[[ Records for the exercise open ]]
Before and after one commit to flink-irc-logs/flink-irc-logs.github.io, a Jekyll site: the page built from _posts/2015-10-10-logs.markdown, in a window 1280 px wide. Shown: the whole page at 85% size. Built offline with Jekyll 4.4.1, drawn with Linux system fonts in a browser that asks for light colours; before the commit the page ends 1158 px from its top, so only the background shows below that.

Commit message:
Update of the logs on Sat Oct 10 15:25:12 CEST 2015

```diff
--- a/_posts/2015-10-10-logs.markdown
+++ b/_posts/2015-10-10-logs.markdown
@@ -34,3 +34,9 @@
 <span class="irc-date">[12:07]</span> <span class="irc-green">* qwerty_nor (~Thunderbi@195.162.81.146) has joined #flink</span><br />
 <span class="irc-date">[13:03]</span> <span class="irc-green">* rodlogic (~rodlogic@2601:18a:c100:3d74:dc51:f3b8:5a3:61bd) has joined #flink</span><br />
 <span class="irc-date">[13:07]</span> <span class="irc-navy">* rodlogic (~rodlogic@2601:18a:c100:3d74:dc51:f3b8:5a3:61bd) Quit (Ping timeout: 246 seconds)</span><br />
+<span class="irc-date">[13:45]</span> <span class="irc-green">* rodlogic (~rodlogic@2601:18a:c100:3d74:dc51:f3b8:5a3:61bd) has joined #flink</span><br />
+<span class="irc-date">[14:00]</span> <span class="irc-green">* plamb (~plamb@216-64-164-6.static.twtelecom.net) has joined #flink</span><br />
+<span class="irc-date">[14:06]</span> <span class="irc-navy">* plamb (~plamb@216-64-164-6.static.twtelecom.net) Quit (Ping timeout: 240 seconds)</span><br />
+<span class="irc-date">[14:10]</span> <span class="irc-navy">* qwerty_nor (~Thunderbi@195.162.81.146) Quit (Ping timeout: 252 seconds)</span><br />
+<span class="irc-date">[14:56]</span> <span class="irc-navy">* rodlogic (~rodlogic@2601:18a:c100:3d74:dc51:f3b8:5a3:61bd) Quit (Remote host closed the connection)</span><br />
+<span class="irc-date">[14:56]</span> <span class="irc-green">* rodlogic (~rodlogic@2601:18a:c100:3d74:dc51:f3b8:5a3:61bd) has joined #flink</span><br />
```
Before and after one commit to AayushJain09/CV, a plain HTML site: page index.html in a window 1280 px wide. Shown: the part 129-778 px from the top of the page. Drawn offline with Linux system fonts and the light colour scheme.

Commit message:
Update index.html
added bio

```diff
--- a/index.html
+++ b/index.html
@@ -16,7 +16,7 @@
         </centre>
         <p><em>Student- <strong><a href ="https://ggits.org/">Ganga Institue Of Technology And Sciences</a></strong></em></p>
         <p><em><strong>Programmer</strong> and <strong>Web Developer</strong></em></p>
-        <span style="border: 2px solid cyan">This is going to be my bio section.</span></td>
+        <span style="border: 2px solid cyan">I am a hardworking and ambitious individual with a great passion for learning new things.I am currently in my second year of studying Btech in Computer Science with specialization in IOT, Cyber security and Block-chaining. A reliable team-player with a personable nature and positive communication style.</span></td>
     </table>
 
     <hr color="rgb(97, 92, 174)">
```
[[ Records for the exercise closed ]]
Show all lines in the preceding material that have "navy" in them.

 <span class="irc-date">[13:07]</span> <span class="irc-navy">* rodlogic (~rodlogic@2601:18a:c100:3d74:dc51:f3b8:5a3:61bd) Quit (Ping timeout: 246 seconds)</span><br />
+<span class="irc-date">[14:06]</span> <span class="irc-navy">* plamb (~plamb@216-64-164-6.static.twtelecom.net) Quit (Ping timeout: 240 seconds)</span><br />
+<span class="irc-date">[14:10]</span> <span class="irc-navy">* qwerty_nor (~Thunderbi@195.162.81.146) Quit (Ping timeout: 252 seconds)</span><br />
+<span class="irc-date">[14:56]</span> <span class="irc-navy">* rodlogic (~rodlogic@2601:18a:c100:3d74:dc51:f3b8:5a3:61bd) Quit (Remote host closed the connection)</span><br />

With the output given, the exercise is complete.